Once upon a time, there was a manager who worked in a big place. This manager directed a few dozen employees in a subsection of a department within a division beneath the left armpit of an organization.
The manager admired the organization's role in the world, but grew weary of fighting the other subsections of departments within divisions beneath its various bodily cavities.
If the manager needed a computer for an employee, for example, there was a capital budget process, available only once per year.
To participate, the manager had to complete many forms, in triplicate, and write many paragraphs explaining why the computer was needed.
The manager's request was then weighed against requests submitted by other managers directing other subsections of departments within divisions.
If the manager wished to market the subsection's services to other subsections, the manager had to complete marketing forms, in triplicate. The forms asked what the marketing should achieve, which audiences must be reached, how the program would operate, how results would be tracked and how soon the effort was needed (but no sooner than six months from the original date of request).
Part one of the marketing forms went to advertising. Part two went to public relations. Part three went to administration and finance, which, as a rule, said that all advertising and public relations budgets had been depleted for the year. Therefore, the subsection's request would be placed in line for next year's marketing budget.
In the unlikely event that its marketing request was approved, the subsection had to deal separately with advertising and PR. That's because, as a rule, these two subsections did not get along. In fact, the subsections' employees and managers spoke to one another only rarely, usually at goingaway parties for shared-but-frustrated clients.
Unable to accomplish anything because of computer-less colleagues and unmarketed services, the frustrated manager quit.
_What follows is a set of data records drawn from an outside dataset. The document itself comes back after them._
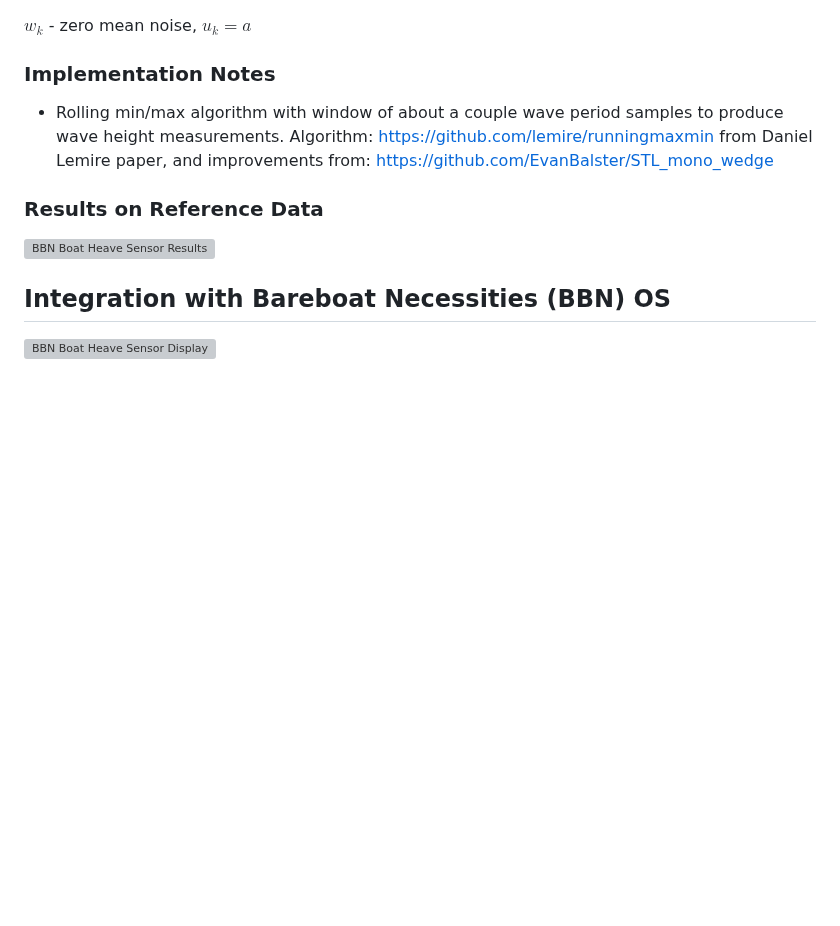
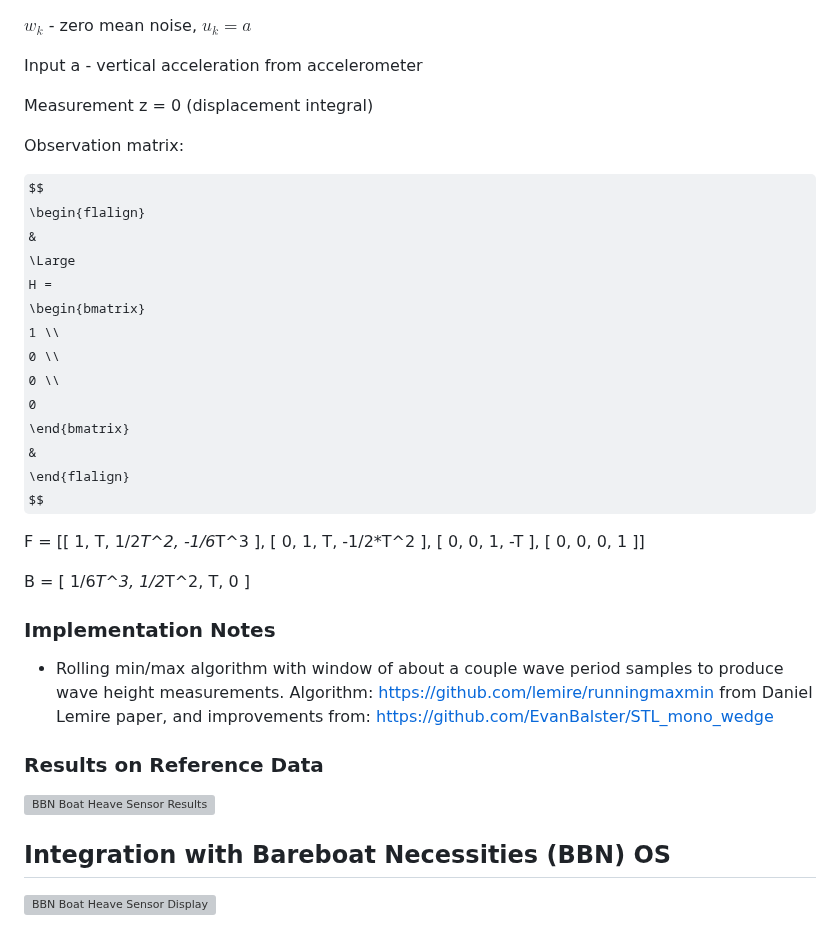
Before and after one commit to bareboat-necessities/bbn-wave-period-esp32, a Markdown page: README.md, the part around one of its changes. Rendered like a GitHub page; some formulas as TeX source; blank space fills up the shorter version; grey boxes are pictures that could not be loaded.

```diff
--- a/README.md
+++ b/README.md
@@ -98,6 +98,40 @@ $$
 $w _k$ - zero mean noise,
 $u _k = a$
 
+
+Input a - vertical acceleration from accelerometer
+
+Measurement z = 0 (displacement integral)
+
+Observation matrix:
+
+$$
+\begin{flalign}
+&
+\Large
+H =
+\begin{bmatrix}
+1 \\
+0 \\
+0 \\
+0
+\end{bmatrix}
+&
+\end{flalign}
+$$
+
+
+
+F = [[ 1,  T,  1/2*T^2, -1/6*T^3 ],
+[ 0,  1,  T,       -1/2*T^2 ],
+[ 0,  0,  1,       -T       ],
+[ 0,  0,  0,        1       ]]
+
+B = [  1/6*T^3,
+1/2*T^2,
+T,
+0       ]
+
 ### Implementation Notes
 
 * Rolling min/max algorithm with window of about a couple wave period samples to produce wave height measurements.
```
Also changed, not shown: other parts of README.md (+1 -1 lines).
Unburdened by management, the unmanager hung out a shingle. The selfdubbed entrepreneur claimed to offer every service the subsection had offered, but without the departments within divisions.
For a while, the entrepreneur's life whirled with activity-calling on customers, closing deals, doing work, sending bills, collecting receivables, paying taxes.
But soon, there was more work than the entrepreneur could handle. So a colleague was added, then a second, then a third, then a bookkeeper, then a receptionist, then an executive secretary, then scores more colleagues. Next came an accountant, administrative assistants, an attorney, department heads and divisions in Omaha, Cleveland and Katmandu.
Before long, the entrepreneur had four senior executive chief administrative honchos running various bodily cavities to oversee divisions that operated departments that coordinated subcategories directed by managers who oversaw the collective efforts of employees.
But the entrepreneur (now dubbed "the chairman") awoke one morning to the shocking discovery that the entrepreneurial shop had become-egads!-an organization.
Hoping to avert dÃ©jÃ vu, the chairman split the organization into silos, each headed by a senior executive chief administrative honcho. That way, said the chairman, each silo would deliver dramatically increased profits by operating entrepreneurially.
The silos were built not around customers, of course, but around the organization's products and services. Soon, each silo boasted its own sales force, marketing team, accounting methods and computer systems.
What's more, each silo had its own newsletters, logos and brochures-all bearing different messages printed in conflicting typefaces with clashing colors.
Inevitably, salespeople from different silos bumped into one another while delivering dueling brochures to the same customers. Next, those customers' bills arrived, bearing duplicate charges from competing silos. Then, the customers found that it took three months for one silo to pay another and credit the errors.
The customers told the salespeople to get their act together. So the salespeople told the subsection managers who told their department heads who told their division leaders who reported in to the silo chiefs.
When the chair learned about the problem from six senior executive chief administrative honchos-during a board meeting, no less-a corporate identity consultant was retained to clarify relationships within and among the silos.
If you suspect this column is about your organization, it probably is. Egads.
Hetrick is president and creative director at Hetrick Communications Inc., a local public relations and marketing communications firm. He can be reached by email at firstname.lastname@example.org.